Relation between neuritic plaques and depressive state in Alzheimer's disease
To investigate for the first time in a prospective study the relationship between depressive state and the neuropathological hallmarks of Alzheimer's disease, using a scale for depressive symptoms in dementia, while controlling for clinical severity of dementia.
Within the framework of a prospective longitudinal study of depression in Alzheimer's disease, patients with dementia underwent a clinical evaluation every six months during the last years of their lives, using the Cornell scale for depression in dementia to assess depressive symptoms and using the Functional Assessment Staging scale to control for clinical severity of dementia. The brains of 43 Alzheimer patients were obtained. The last clinical evaluations prior to death together with post-mortem neuropathology measures were analysed.
We found a correlation between the Cornell scores and the sum score for the density of neuritic plaques in the entire cortex (p = 0.027), and even stronger in the temporal cortex (p = 0.012). The observed correlations were independent of sex, age of death, clinical dementia severity and duration of Alzheimer's disease.

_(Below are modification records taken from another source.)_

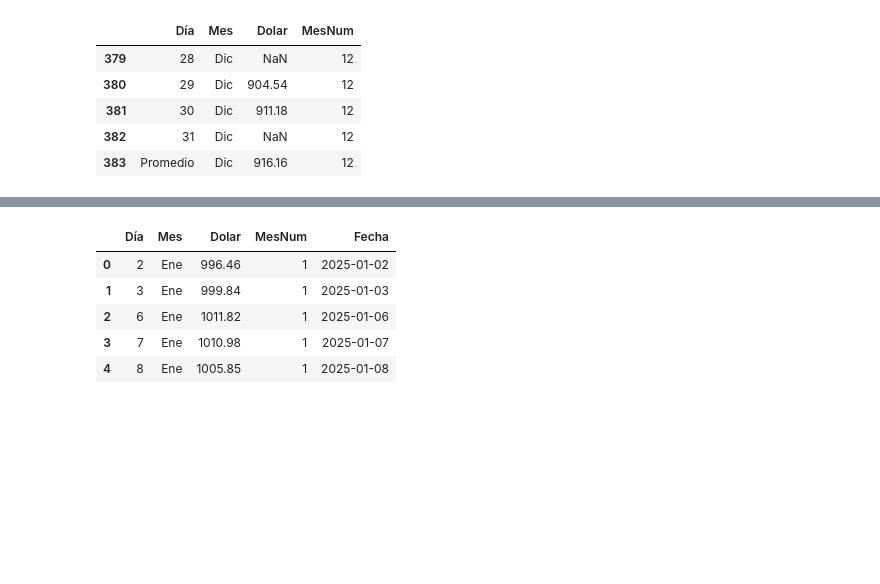
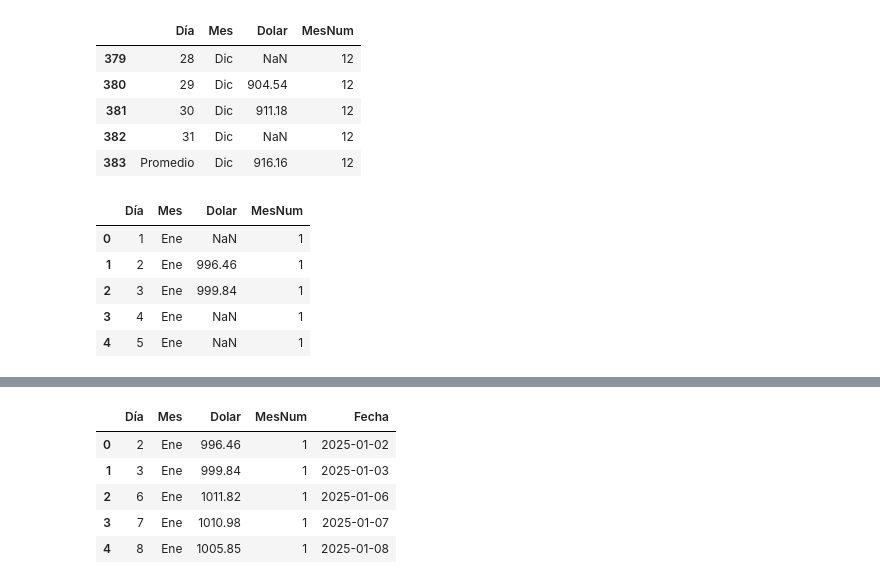
Before and after one commit to yuri19762008/000_ANALISTA_DATOS, a Jupyter notebook: Bootcamp-main/Modulo3/Leccion3/LiveCodingP2/LiveCodingP2.ipynb, the cells around one changed output, grey strips where cells are left out. Cells and saved outputs as stored; diff of their text form; code cells hidden in the pictures; blank space fills up the shorter version.

```diff
--- a/Bootcamp-main/Modulo3/Leccion3/LiveCodingP2/LiveCodingP2.ipynb
+++ b/Bootcamp-main/Modulo3/Leccion3/LiveCodingP2/LiveCodingP2.ipynb
@@ -109,6 +106,15 @@ df_dolar.tail()
 | 381 | 30 | Dic | 911.18 | 12 |
 | 382 | 31 | Dic | NaN | 12 |
 | 383 | Promedio | Dic | 916.16 | 12 |
+# %%
+df_dolar.head()
+# %% [output]
+|  | Día | Mes | Dolar | MesNum |
+| 0 | 1 | Ene | NaN | 1 |
+| 1 | 2 | Ene | 996.46 | 1 |
+| 2 | 3 | Ene | 999.84 | 1 |
+| 3 | 4 | Ene | NaN | 1 |
+| 4 | 5 | Ene | NaN | 1 |
 # %%
 # 3) Crear fecha (año fijo 2026) y limpiar nulos
 df_dolar["Fecha"] = pd.to_datetime(
```
Also changed, not shown: parts of 4 cells of this notebook, 9 other files.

This study shows a positive relationship between depressive state at time of death and the presence of neuritic plaques in Alzheimer's disease, which is independent of the clinical severity of dementia.
Document Type: Research Article
Affiliations: 1: Department of Psychiatry, NCA, CNCR, VU University Medical Centre, Amsterdam, The Netherlands 2: Department of Pathology, VU University Medical Centre, Amsterdam, The Netherlands 3: Netherlands Institute for Neuroscience, an Institute of the KNAW, Amsterdam, The Netherlands
Publication date: 2010-02-01